3. You must send all the necessary documents along with the application form. If you miss a document, your visa application will be rejected by the Chinese Government.
4. If the Chinese visa applicant has a criminal record, the visa application will be rejected.
5. If the applicant overstayed in China, he will be blacklisted by China and other foreign countries.
6. Applications for long-term visas for people who suffer from certain contagious diseases, such as AIDS and hepatitis B, will be denied.
8. The visa rejection rate is high among applicants working in the field of mediaو religious, or military.
What are the types of China visas?
Types of China visas include:
1. visitor visas:
- L visa: This visa is for Foreigners who intend to go to China as a tourist. The tourist visa is issued as a single entry, and its length is 30 days.
- Tourist Group Visa: This visa is issued to a tourist group that contains at least five members who must travel together. This permission is granted as a separate sheet rather than inserting each passport.
- F visa: This visa is for people who want to come to China for exchanges, visits, study tours, and other non-business activities. This visa is issued as a single or double entry, and its validity is between 30 to 90 days.
- M visa: This visa is for commercial and trade operations. The M Visa is usually issued as single-, double or multiple entries and is up to 10 years.
2. Student visas:
- X1 visa: It is a long-term visa and is issued to students who intend to stay in China for more than six months. If you want to pursue your education in undergraduate, graduate, and postgraduate degrees, you can apply for this visa. This visa is a multiple-entry and is valid for up to 5 years.
- X2 visa: It is a short-term visa issued for study programs with less than six months. Applicants for language programs and short training courses can apply for this student visa. Unlike the X1 visa, this one is issued as a single entry.
3. Work visas:
- J visas (J1, J2): This is issued to foreign resident journalists and their accompanying dependents. Applicants need to get approval from related Chinese news authorities before submitting their visa application.
- R visa: Chinese talent visa is issued to high-level employees and highly talented people who intend to stay and work in China. Usually, they can obtain multiple-entry permission with the validity of five or ten years, and their spouse and children can get a relative visa, or the S2 type, with the same validity.
- Z visa: All foreigners who intend to work in China will need a work visa or Z visa. This visa is issued as a single entry with a duration of stay of 000 (means to be determined). Within 90 days after the visa is issued, visa holders must enter China. They must then be registered at the local public security bureau within 30 days of arrival to obtain a residence permit.
4. Family visas:
- Q visas: are issued to relatives of Chinese citizens and foreigners residing in the country. Family visas are divided into two categories:
- Q1: This visa is issued to those who intend to stay in China for more than 180 days.
- Q2: This visa is for those who stay in China for less than 180 days.
- S visas: There are two types of S visas:
- S1: Holders of this visa can stay in China for a long time. This visa is issued to the dependents of people who have a work visa and a student visa. Dependents include spouses and children under the age of 18.

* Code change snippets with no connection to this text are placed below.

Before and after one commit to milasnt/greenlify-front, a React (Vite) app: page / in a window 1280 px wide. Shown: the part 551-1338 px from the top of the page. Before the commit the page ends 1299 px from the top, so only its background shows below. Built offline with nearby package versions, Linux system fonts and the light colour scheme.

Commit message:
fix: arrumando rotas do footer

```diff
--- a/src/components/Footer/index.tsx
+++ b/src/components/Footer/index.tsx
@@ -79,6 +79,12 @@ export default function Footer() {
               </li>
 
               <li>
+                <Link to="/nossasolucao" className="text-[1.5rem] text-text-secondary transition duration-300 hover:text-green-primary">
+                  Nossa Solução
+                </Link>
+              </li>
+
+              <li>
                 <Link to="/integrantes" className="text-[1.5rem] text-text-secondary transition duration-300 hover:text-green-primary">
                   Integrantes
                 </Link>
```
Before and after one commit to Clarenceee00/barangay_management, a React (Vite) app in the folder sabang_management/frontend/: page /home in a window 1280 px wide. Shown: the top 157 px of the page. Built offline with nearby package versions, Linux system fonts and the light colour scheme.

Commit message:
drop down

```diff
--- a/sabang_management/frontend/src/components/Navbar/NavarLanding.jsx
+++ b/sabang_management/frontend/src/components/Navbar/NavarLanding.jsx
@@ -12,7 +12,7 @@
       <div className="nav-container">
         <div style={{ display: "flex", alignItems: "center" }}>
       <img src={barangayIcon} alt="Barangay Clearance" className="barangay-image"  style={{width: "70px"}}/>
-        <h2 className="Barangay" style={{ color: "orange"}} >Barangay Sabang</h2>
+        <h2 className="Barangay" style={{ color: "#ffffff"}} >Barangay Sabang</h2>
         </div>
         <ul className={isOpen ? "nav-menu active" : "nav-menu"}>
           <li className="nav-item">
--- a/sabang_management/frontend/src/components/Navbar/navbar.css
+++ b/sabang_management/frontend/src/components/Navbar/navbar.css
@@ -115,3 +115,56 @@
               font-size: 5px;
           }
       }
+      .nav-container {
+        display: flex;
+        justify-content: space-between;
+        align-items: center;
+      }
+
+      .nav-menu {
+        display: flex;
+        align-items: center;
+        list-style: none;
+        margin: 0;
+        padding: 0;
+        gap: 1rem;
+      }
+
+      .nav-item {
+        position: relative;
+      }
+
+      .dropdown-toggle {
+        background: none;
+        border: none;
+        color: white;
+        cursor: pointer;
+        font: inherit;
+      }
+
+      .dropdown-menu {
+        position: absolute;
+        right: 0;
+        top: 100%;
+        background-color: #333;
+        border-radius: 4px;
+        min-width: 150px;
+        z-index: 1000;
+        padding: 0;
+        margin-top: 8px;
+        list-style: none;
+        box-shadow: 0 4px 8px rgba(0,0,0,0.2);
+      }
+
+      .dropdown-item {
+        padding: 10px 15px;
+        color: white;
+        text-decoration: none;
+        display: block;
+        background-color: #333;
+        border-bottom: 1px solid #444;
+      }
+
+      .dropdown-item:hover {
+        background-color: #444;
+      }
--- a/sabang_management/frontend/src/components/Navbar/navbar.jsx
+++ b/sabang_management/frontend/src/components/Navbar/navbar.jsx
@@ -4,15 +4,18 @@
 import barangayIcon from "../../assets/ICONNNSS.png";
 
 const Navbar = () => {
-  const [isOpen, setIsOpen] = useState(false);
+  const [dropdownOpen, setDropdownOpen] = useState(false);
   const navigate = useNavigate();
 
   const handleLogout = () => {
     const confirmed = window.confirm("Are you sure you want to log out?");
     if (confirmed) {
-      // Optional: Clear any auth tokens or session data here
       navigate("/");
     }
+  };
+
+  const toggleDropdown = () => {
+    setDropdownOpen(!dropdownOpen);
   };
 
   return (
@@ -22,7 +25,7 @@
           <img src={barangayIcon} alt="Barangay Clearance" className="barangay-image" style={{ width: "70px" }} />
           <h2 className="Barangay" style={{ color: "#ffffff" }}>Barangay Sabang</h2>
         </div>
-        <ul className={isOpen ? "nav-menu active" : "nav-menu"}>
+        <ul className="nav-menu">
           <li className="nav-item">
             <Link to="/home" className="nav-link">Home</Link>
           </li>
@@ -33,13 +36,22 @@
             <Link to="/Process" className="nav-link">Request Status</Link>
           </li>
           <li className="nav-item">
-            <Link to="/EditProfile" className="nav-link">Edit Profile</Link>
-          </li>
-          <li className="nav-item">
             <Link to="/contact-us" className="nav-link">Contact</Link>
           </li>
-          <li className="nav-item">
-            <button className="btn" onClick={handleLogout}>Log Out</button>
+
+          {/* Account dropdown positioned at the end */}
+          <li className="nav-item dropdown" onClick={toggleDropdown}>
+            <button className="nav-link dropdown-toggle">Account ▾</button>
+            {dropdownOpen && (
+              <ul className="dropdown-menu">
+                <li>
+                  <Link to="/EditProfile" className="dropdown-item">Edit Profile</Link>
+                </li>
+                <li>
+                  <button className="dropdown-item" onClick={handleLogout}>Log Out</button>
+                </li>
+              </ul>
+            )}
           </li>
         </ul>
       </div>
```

- S2: This visa is issued to people who want to visit family members who are studying or working in Japan. Holders of this visa can stay in China for a short time. This visa is issued in several entries.
5. Other visas:
- C visa: This visa is for foreign crew members who work on airlines, ships, or trains. Their family members can also accompany them.
- G visa: This visa is for those who intend to go through China toward a third destination. However, citizens of countries such as Singapore, Brunei, and Japan do not need a visa for transit for up to 15 days.
- D visa: This visa is for foreign citizens who have a permanent residence permit in China and is a temporary and transitional visa such as a Z visa. This visa is also called a Chinese Green Card.
- Diplomatic and Service Visa: This permission is issued to foreign government officials and the diplomatic staff who travel to China to do their governmental duties.